You may have heard of GraphQL, a young and fast-growing API architecture style that is becoming increasingly popular among developers. Although REST remains dominant and some developers may be hesitant to use an unfamiliar architecture, GraphQL has seen wide adoption in data-heavy industries, such as e-commerce.
But what exactly is GraphQL? Simply put, it’s a query language for APIs, designed to give users more flexibility and efficiency when retrieving data. In this article, we’ll explore the benefits of using GraphQL over REST for weather APIs and provide examples of how to make requests to Meteum API.
According to Postman’s State of the API 2022 report, GraphQL is one of the top four architectural styles of API, with 28% of developers using it. Compare that to 24% in 2021, or to 22.5% in 2020: GraphQL is picking up pace year by year. We’re confident this number will continue to grow, and there are numerous reasons for it.
To illustrate them, here’s an example using mock parameters. We’re requesting forecasting data for New York City for five days.

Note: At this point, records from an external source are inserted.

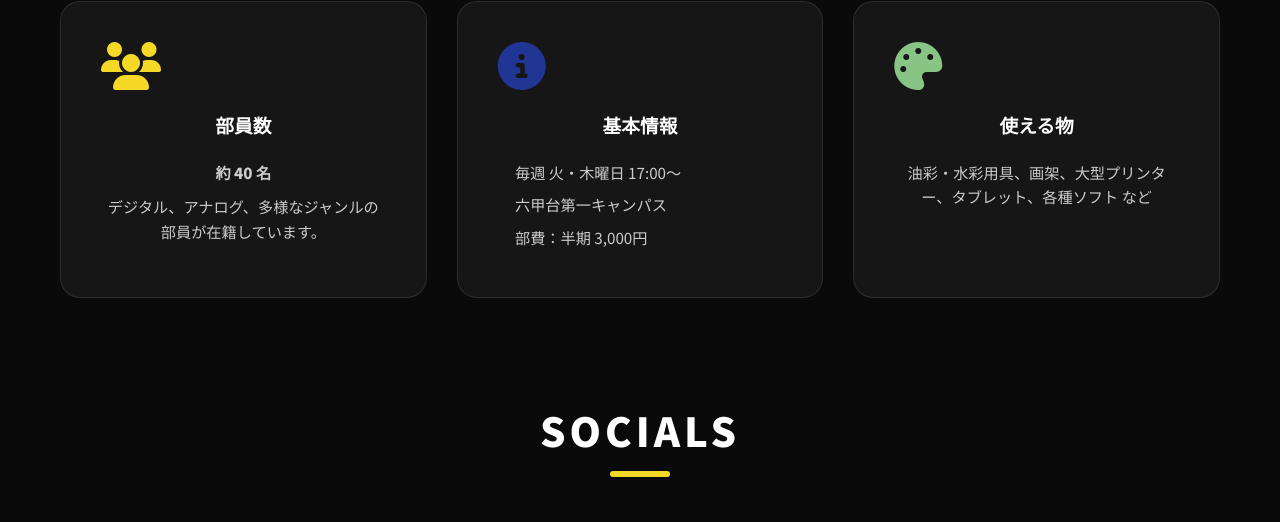
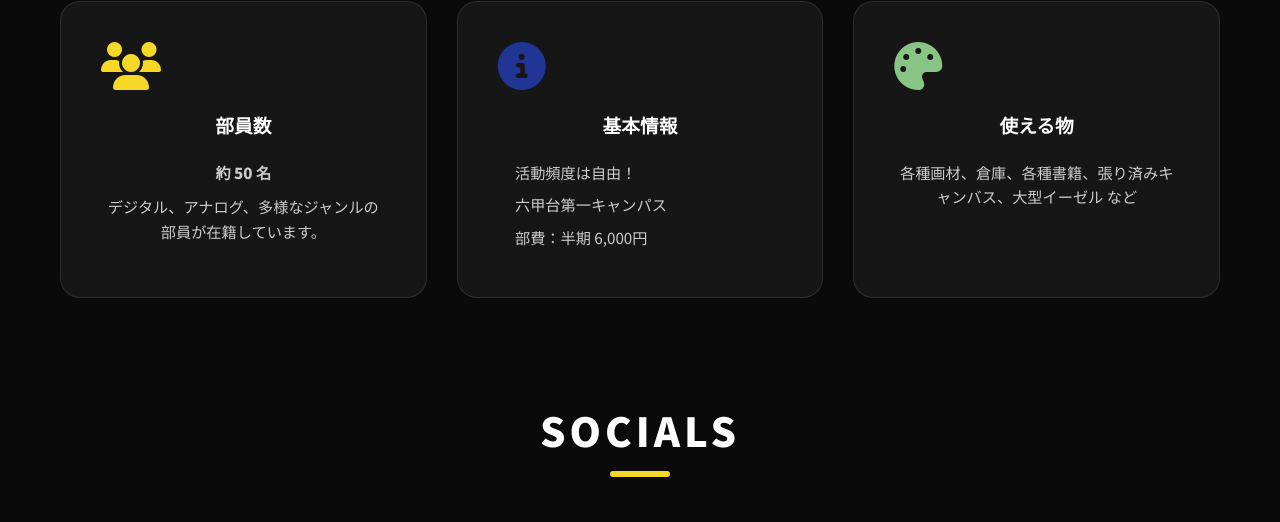
Before and after one commit to ryobi-art-club/homepage, a plain HTML site: page index.html in a window 1280 px wide. Shown: the part 1023-1545 px from the top of the page. Drawn offline with Linux system fonts and the light colour scheme.

Commit message:
Update index.html

```diff
--- a/index.html
+++ b/index.html
@@ -54,20 +54,20 @@
                 <div class="info-card glass-card">
                     <i class="fa-solid fa-users info-icon col-yellow"></i>
                     <h3>部員数</h3>
-                    <p class="info-value">約 40 名</p>
+                    <p class="info-value">約 50 名</p>
                     <p>デジタル、アナログ、多様なジャンルの部員が在籍しています。</p>
                 </div>
                 <div class="info-card glass-card">
                     <i class="fa-solid fa-circle-info info-icon col-blue"></i>
                     <h3>基本情報</h3>
-                    <p class="info-list">毎週 火・木曜日 17:00〜</p>
+                    <p class="info-list">活動頻度は自由！</p>
                     <p class="info-list">六甲台第一キャンパス</p>
-                    <p class="info-list">部費：半期 3,000円</p>
+                    <p class="info-list">部費：半期 6,000円</p>
                 </div>
                 <div class="info-card glass-card">
                     <i class="fa-solid fa-palette info-icon col-green"></i>
                     <h3>使える物</h3>
-                    <p>油彩・水彩用具、画架、大型プリンター、タブレット、各種ソフト など</p>
+                    <p>各種画材、倉庫、各種書籍、張り済みキャンバス、大型イーゼル など</p>
                 </div>
             </div>
         </section>
```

Let’s say we’re specifically interested in temperature and humidity and want to see both the current and the daily forecast. With REST, we’d need to specify these parameters as query parameters, which would result in an unwieldy URL: